About the experts
Jeff Meli is Global Head of Research at Barclays, based in New York. Jeff joined Barclays in 2005 as the Head of US Structured Credit Strategy and has held a number of other senior positions in the research department, including Head of Credit Research and co-Head of FICC Research. Jeff spearheaded the firm’s response to regulatory changes in Research, including MiFID II, and has revamped the department’s approach to content monetisation. Jeff leads the development of the Research Data Science Platform, tasked with integrating new data sets and modern data techniques into investment research. He writes regularly about special topics in credit markets, liquidity, and financial market regulation, and hosts The Flip Side, a podcast covering current events in finance and macroeconomics. Previously, he worked at Deutsche Bank and J.P. Morgan, with a focus on structured credit. Jeff has a PhD in Finance from the University of Chicago and an AB in Mathematics from Princeton.

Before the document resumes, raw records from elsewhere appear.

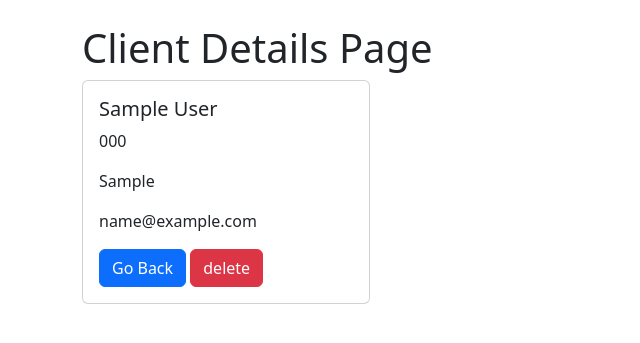
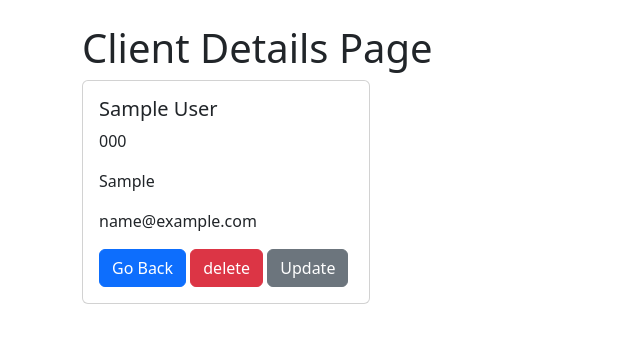
Before and after one commit to starksimaging/tut_crm_mac, a Django app: page /client/1/ in a window 1280 px wide. Shown: the part 80-423 px from the top of the page, without its empty margins (0-640 px from the left). Run offline with Django 5.2, Linux system fonts and the light colour scheme; a user stored in the database is signed in; tables that the repository leaves empty hold one stand-in row (values such as "Sample post").

Commit message:
Update Records

```diff
--- a/crm/webapp/templates/client.html
+++ b/crm/webapp/templates/client.html
@@ -14,6 +14,7 @@
       <p class="card-text">{{ client_record.email }}</p>
       <a href="{% url 'home' %}" class="btn btn-primary">Go Back</a>
       <a href="{% url 'client_delete' client_record.id %}" class="btn btn-danger">delete</a>
+      <a href="{% url 'client_update' client_record.id %}" class="btn btn-secondary">Update</a>
     </div>
   </div>
 
--- a/crm/webapp/urls.py
+++ b/crm/webapp/urls.py
@@ -9,5 +9,6 @@ urlpatterns = [
     path('client/<int:pk>/', views.client, name='client'),
     path('client_delete/<int:pk>/', views.client_delete, name='client_delete'),
     path('add_client/', views.add_client, name='add_client'),
+    path('client_update/<int:pk>/', views.client_update, name='client_update'),
 
 ]
--- a/crm/webapp/views.py
+++ b/crm/webapp/views.py
@@ -95,3 +95,18 @@ def add_client(request):
     else:
         messages.success(request, 'You have to log in to add new record...')
         return redirect('home')
+
+
+def client_update(request, pk):
+    if request.user.is_authenticated:
+        current_record = Client.objects.get(id=pk)
+        form = AddClientForm(request.POST or None, instance=current_record)
+        if request.method == 'POST':
+            if form.is_valid():
+                update_client = form.save()
+                messages.success(request, 'Client info updated...')
+                return redirect('home')
+        return render(request, 'client_update.html', {'form': form})
+    else:
+        messages.success(request, 'You have to login...')
+        return redirect('home')
```
Also changed, not shown: crm/webapp/templates/client_update.html (added, +25 -0 lines).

Brad Rogoff is Head of FICC Research, based in New York. The FICC Research team covers corporate and sovereign bonds, securitized products, interest rates, FX and economics across developed and emerging markets globally. In addition to his leadership role, he largely focuses on the US high yield, leveraged loan and CLO markets.
In 2016, Brad assumed management responsibility for the Emerging Market Corporate Credit Research team globally; in 2018, his role was expanded to include the Developed Market Credit Research team; and in 2022, he took on responsibility for FICC research. He joined Barclays from Lehman Brothers in September 2008, where he was a member of the Credit Strategy team focusing on high yield bonds and derivatives. Brad graduated from Harvard University, cum laude, in 2002 with an AB in economics. He is also a CFA charterholder.